Among the series is an art piece about swimming pools. One day, Ah Lap could not find any creative inspiration and did not want to work. So he headed for the swimming pool to procrastinate. Under water, he became fascinated by the tiny tiles lining the pool which sparked an idea to visit different swimming pools and to count the tiles!


Art making (such as painting and drawing) can be so meditative! We first focused on how we swim, then noticed the tiles and started quietly counting them. Afterwards, we reflected on our experience and projected it with pen on paper, slowly and meticulously drawing one tile at a time. Wouldn’t you agree that it was quite a “Zen” experience of self re-assessment and discovery?

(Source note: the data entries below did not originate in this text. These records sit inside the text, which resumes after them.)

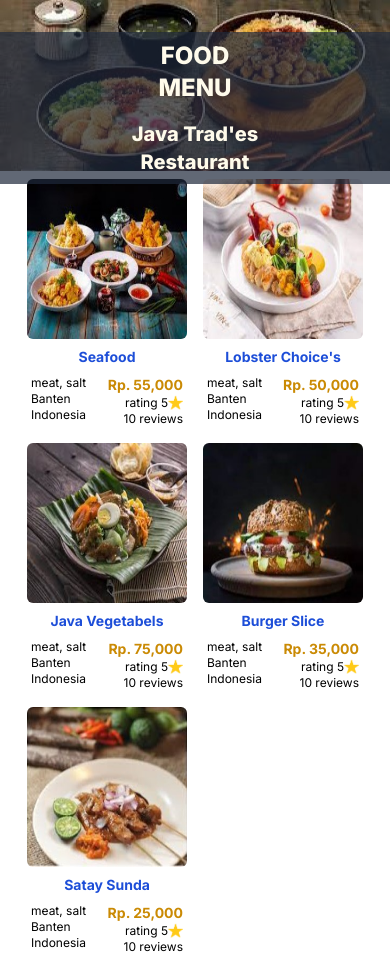
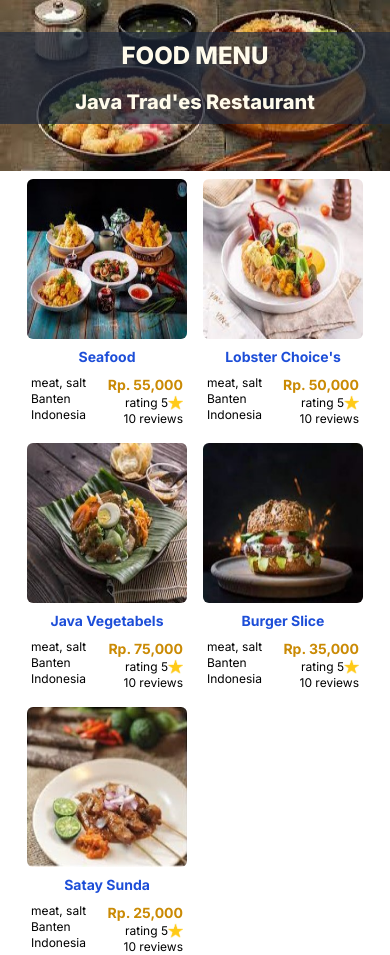
Before and after one commit to Haryanto-70/food-menu, a Next.js app: page /pages/foodmenu in a window 390 px wide. Built offline with nearby package versions, Linux system fonts and the light colour scheme.

Commit message:
screen size to 380

```diff
--- a/app/pages/foodmenu/page.tsx
+++ b/app/pages/foodmenu/page.tsx
@@ -90,7 +90,7 @@ export default function Home() {
             Mobile Size Only
           </h1>
         </div>
-        <div className="md:hidden">
+        <div className="md:hidden dark:bg-slate-800">
           <div
             className="food-bg"
             style={{
@@ -110,11 +110,11 @@ export default function Home() {
               />
             </div>
             <div className="absolute flex justify-center w-full mt-8 ">
-              <div className="flex-col bg-slate-800/[0.7]">
-                <h1 className="font-extrabold text-2xl text-amber-50  px-32 py-2 text-center">
+              <div className="flex-col bg-slate-800/[0.7] w-full">
+                <h1 className="font-extrabold text-2xl text-amber-50  py-2 text-center">
                   {pageName}
                 </h1>
-                <h1 className="font-extrabold text-xl text-amber-50  px-32 py-2 text-center">
+                <h1 className="font-extrabold text-xl text-amber-50   py-2 text-center">
                   {restoName}
                 </h1>
               </div>
```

Recommended activity

 “Everything’s Alright” Exhibition

Date: till 8 / 9 / 2016

Time: 10:00 - 19:00

Venue: chi art space (8/F., New World Tower, 18 Queen’s Road Central)


Please click here to download《JCCAC PROGRAMMES》(2016 Sep issue)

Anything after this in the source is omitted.